2. Yes it does. In fact, he didn't have to explicitly reference it. The Clinton speech is debatable on what Martin was trying to do. Its not clear how he would try to use it in a campaign, since he did not link Harper to Bush. On the other hand, the Harper ad is the point of the election where the Liberals injected obvious anti-US campaign rhetoric in an attempt to sway the polls.
Put it this in another way, even if he did not directly reference it, that doesn't warrant exclusion.
3. There isn't room to include ALL the CTV interviews and transcripts alone, the CTV blurb will suffice.
I agree with the contributor 22.214.171.124 since his edits provides balance: "But the ads were undoubtly UNFAIR...yet reading this article now makes it appear that these ads were the gospel."
GoldDragon 03:00, 21 April 2006 (UTC)
- How would they be seen as "Gospel"? The ads are simply described.
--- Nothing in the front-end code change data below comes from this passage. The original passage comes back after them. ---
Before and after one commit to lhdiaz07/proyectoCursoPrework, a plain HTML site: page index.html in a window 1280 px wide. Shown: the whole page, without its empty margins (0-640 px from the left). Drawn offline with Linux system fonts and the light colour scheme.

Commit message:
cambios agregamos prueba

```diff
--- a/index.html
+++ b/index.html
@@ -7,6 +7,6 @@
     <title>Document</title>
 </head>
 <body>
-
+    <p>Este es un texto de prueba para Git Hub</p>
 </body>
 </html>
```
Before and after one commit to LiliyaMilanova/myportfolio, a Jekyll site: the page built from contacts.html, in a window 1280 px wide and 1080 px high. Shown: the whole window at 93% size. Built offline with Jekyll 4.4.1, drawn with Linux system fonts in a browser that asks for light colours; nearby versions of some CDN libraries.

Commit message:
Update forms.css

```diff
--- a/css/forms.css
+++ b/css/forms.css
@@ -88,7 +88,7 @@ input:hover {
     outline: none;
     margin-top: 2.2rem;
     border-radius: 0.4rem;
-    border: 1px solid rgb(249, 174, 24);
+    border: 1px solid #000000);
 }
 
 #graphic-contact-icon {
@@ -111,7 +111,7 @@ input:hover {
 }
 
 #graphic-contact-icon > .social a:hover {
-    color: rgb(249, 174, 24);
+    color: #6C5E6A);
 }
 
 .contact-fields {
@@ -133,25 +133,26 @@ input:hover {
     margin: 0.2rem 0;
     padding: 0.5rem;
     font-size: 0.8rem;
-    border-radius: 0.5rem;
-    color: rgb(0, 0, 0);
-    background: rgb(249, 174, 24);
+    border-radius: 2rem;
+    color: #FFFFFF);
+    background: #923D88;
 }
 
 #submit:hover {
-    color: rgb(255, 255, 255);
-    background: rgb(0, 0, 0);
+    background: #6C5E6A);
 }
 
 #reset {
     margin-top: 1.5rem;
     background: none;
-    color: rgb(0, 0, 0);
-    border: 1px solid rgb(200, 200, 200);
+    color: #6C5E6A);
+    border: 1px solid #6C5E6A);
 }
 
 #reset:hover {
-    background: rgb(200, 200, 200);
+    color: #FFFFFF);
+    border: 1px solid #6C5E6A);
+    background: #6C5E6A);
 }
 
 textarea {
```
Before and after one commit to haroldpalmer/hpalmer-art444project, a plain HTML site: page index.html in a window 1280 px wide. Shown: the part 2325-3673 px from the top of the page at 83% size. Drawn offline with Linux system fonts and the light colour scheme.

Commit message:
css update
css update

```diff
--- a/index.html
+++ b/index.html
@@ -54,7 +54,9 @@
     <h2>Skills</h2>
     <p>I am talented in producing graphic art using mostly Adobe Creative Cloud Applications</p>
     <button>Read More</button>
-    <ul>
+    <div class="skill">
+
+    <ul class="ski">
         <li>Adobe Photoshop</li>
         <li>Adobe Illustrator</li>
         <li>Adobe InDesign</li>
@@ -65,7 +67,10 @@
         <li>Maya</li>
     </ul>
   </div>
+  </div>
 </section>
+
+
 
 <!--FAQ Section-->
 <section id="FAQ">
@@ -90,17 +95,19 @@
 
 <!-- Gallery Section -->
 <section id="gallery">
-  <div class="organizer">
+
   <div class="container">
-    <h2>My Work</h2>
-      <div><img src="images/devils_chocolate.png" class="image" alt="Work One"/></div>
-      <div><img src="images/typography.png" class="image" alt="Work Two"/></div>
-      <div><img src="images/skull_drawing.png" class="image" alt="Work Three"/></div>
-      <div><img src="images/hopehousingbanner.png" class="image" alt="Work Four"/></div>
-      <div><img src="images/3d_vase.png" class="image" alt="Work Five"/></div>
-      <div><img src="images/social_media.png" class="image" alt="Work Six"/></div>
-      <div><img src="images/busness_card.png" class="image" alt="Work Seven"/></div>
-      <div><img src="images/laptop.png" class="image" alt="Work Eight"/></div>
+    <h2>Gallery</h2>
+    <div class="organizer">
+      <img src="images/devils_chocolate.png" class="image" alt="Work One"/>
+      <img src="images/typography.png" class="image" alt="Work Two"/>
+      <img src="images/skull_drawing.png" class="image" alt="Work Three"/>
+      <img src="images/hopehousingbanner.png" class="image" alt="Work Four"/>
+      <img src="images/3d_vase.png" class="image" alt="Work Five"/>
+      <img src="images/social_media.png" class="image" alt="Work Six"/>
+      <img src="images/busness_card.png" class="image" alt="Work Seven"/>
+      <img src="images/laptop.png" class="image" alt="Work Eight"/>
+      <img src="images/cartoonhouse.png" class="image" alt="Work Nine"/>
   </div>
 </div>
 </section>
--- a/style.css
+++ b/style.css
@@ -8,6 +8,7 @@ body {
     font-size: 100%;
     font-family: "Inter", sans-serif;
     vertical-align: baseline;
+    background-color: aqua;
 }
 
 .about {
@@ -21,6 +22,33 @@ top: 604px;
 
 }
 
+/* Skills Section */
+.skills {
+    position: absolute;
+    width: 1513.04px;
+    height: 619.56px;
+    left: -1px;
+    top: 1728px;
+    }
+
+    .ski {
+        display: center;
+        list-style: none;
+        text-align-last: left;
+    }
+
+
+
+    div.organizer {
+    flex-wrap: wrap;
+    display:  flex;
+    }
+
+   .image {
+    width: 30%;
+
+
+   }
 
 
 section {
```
If the ads are "obviously" anti-US, then the reader should be able to ferret that out.
- Put it this in another way, even if he did not directly reference it, that doesn't warrant exclusion.
- It warrants putting it in a different article, say the regular 2006 election article, not an article that he does not mention at all.
- No, the CTV blurb doesn't warrant inclusion, because it isn't notable. So "Some" people thought the ads were beyond belief. Should I mention the letters to the Chronicle Herald that said the Conservatives were whining too much about them? No.Habsfan|t 03:39, 21 April 2006 (UTC)
I think the McKenna part, out of all of your edits, could be included with a proper introduction:
The ads, along with various other Liberal statements and actions that insinuated Harper being subservient to the United States, prompted embassador Frank McKenna to criticize the campaign [link here]
A new view
I looked at the last round of edits, and offer these comments:
- "Several viewers interviewed felt that the Liberal Party was insulting the Canadian people's intelligence for expecting them to believe this style of campaign ad without thinking critically first." I agree that this does not belong. Moron-in-the-street interviews demonstate the television journalist's agenda more often that they demonstrate the public's view. It's like taking a public opinion poll of five people, and then casting away two of the opinions because they don't tell the "story" you want to tell. It's not worth including here any more than the views of people whose letters to the editor were published.
- I find the parodies to be amusing, and I think that there is room in Wikipedia for amusement. I'd include them.